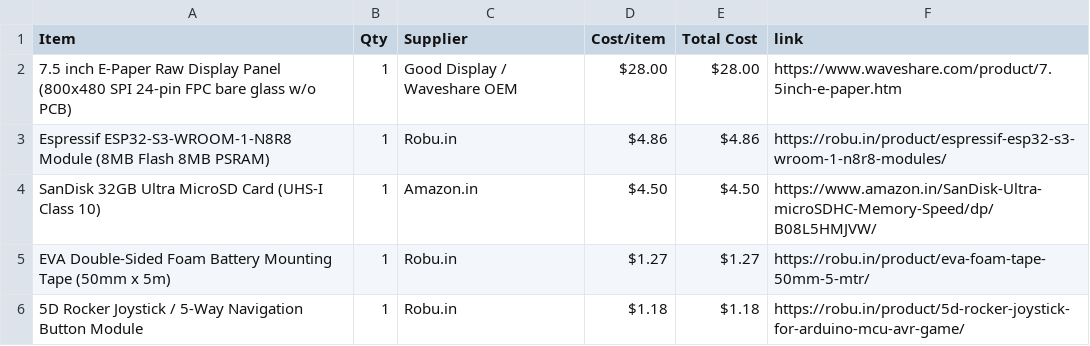
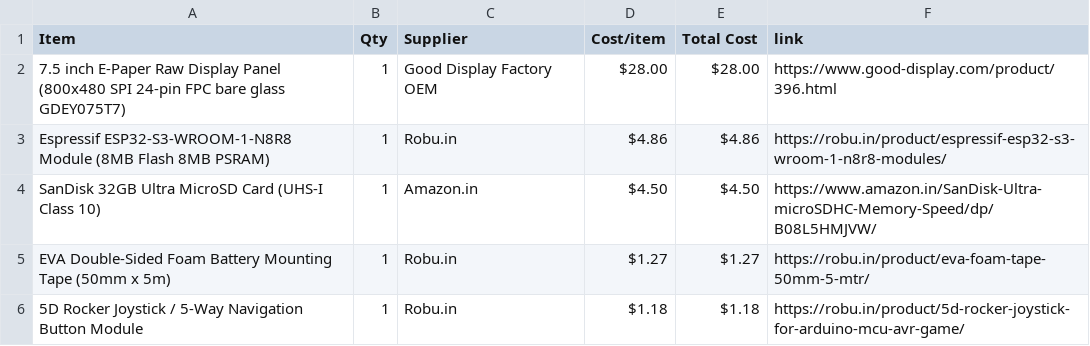
Before and after one commit to krishivjoshi219-collab/Ohara-75, a CSV file: BOM.csv, drawn as a sheet; only a part is shown.

Commit message:
Update display to Good Display Factory OEM direct bare panel link (8.00)

```diff
--- a/BOM.csv
+++ b/BOM.csv
@@ -1,3 +1,3 @@
 Item,Qty,Supplier,Cost/item,Total Cost,link
-7.5 inch E-Paper Raw Display Panel (800x480 SPI 24-pin FPC bare glass w/o PCB),1,Good Display / Waveshare OEM,$28.00,$28.00,https://www.waveshare.com/product/7.5inch-e-paper.htm
+7.5 inch E-Paper Raw Display Panel (800x480 SPI 24-pin FPC bare glass GDEY075T7),1,Good Display Factory OEM,$28.00,$28.00,https://www.good-display.com/product/396.html
 Espressif ESP32-S3-WROOM-1-N8R8 Module (8MB Flash 8MB PSRAM),1,Robu.in,$4.86,$4.86,https://robu.in/product/espressif-esp32-s3-wroom-1-n8r8-modules/
```
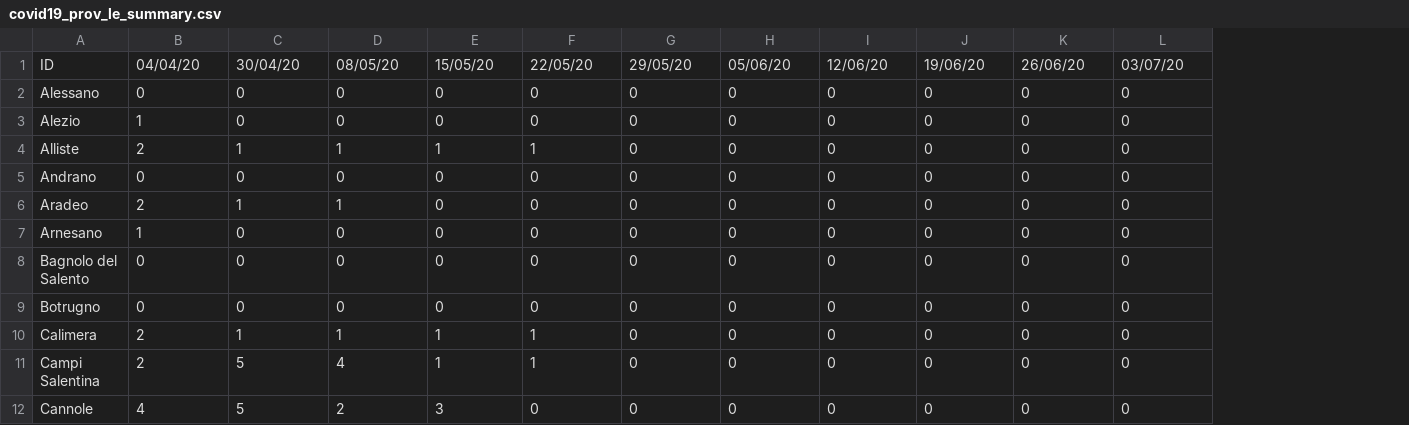
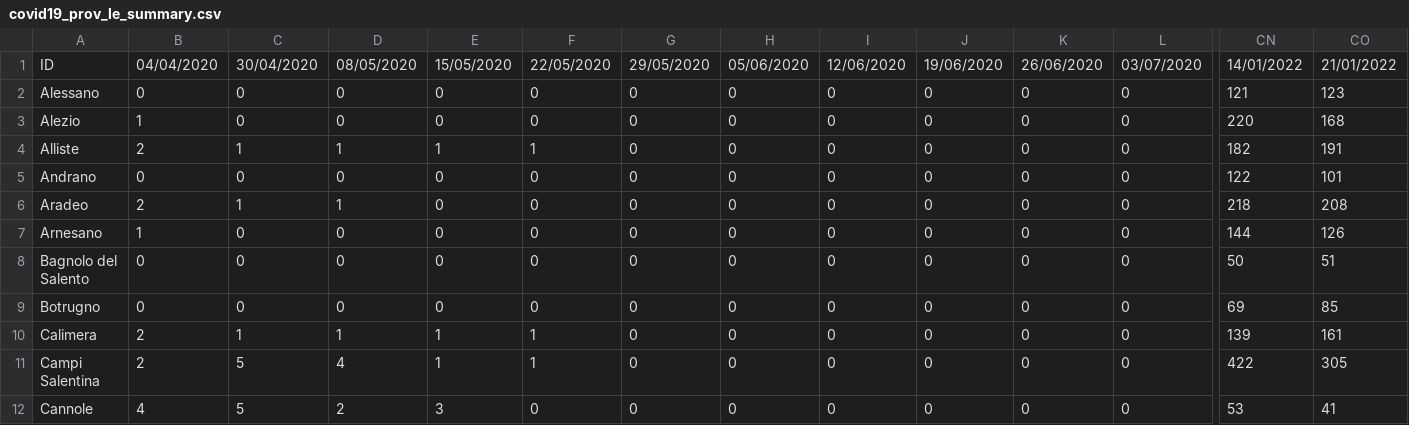
Before and after one commit to alexucgit/covid19, a CSV file: dati/covid19_prov_le_summary.csv, drawn as a sheet; only a part is shown, gaps mark what is left out; the diff covers the shown part only; the diff names each change by its address in the sheet, - before the commit and + after, or states it on an @@ line.

```diff
--- a/dati/covid19_prov_le_summary.csv
+++ b/dati/covid19_prov_le_summary.csv
+column CN, rows 1-12: 14/01/2022 | 121 | 220 | 182 | 122 | 218 | 144 | 50 | 69 | 139 | 422 | 53
+column CO, rows 1-12: 21/01/2022 | 123 | 168 | 191 | 101 | 208 | 126 | 51 | 85 | 161 | 305 | 41
-B1: 04/04/20
+B1: 04/04/2020
-C1: 30/04/20
+C1: 30/04/2020
-D1: 08/05/20
+D1: 08/05/2020
-E1: 15/05/20
+E1: 15/05/2020
-F1: 22/05/20
+F1: 22/05/2020
-G1: 29/05/20
+G1: 29/05/2020
-H1: 05/06/20
+H1: 05/06/2020
-I1: 12/06/20
+I1: 12/06/2020
-J1: 19/06/20
+J1: 19/06/2020
-K1: 26/06/20
+K1: 26/06/2020
-L1: 03/07/20
+L1: 03/07/2020
```
Also changed, not shown: 78 edited cells elsewhere in this file, dati/covid19_prov_le_latest.csv, dati/covid19_totale_latest.csv, 1 other file.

-- -- --

The answer must be the line containing "Before and after one commit to alexucgit/covid19, a" and every line after it to the end of the records, repeated exactly.

Before and after one commit to alexucgit/covid19, a CSV file: dati/covid19_prov_le_summary.csv, drawn as a sheet; only a part is shown, gaps mark what is left out; the diff covers the shown part only; the diff names each change by its address in the sheet, - before the commit and + after, or states it on an @@ line.

```diff
--- a/dati/covid19_prov_le_summary.csv
+++ b/dati/covid19_prov_le_summary.csv
+column CN, rows 1-12: 14/01/2022 | 121 | 220 | 182 | 122 | 218 | 144 | 50 | 69 | 139 | 422 | 53
+column CO, rows 1-12: 21/01/2022 | 123 | 168 | 191 | 101 | 208 | 126 | 51 | 85 | 161 | 305 | 41
-B1: 04/04/20
+B1: 04/04/2020
-C1: 30/04/20
+C1: 30/04/2020
-D1: 08/05/20
+D1: 08/05/2020
-E1: 15/05/20
+E1: 15/05/2020
-F1: 22/05/20
+F1: 22/05/2020
-G1: 29/05/20
+G1: 29/05/2020
-H1: 05/06/20
+H1: 05/06/2020
-I1: 12/06/20
+I1: 12/06/2020
-J1: 19/06/20
+J1: 19/06/2020
-K1: 26/06/20
+K1: 26/06/2020
-L1: 03/07/20
+L1: 03/07/2020
```
Also changed, not shown: 78 edited cells elsewhere in this file, dati/covid19_prov_le_latest.csv, dati/covid19_totale_latest.csv, 1 other file.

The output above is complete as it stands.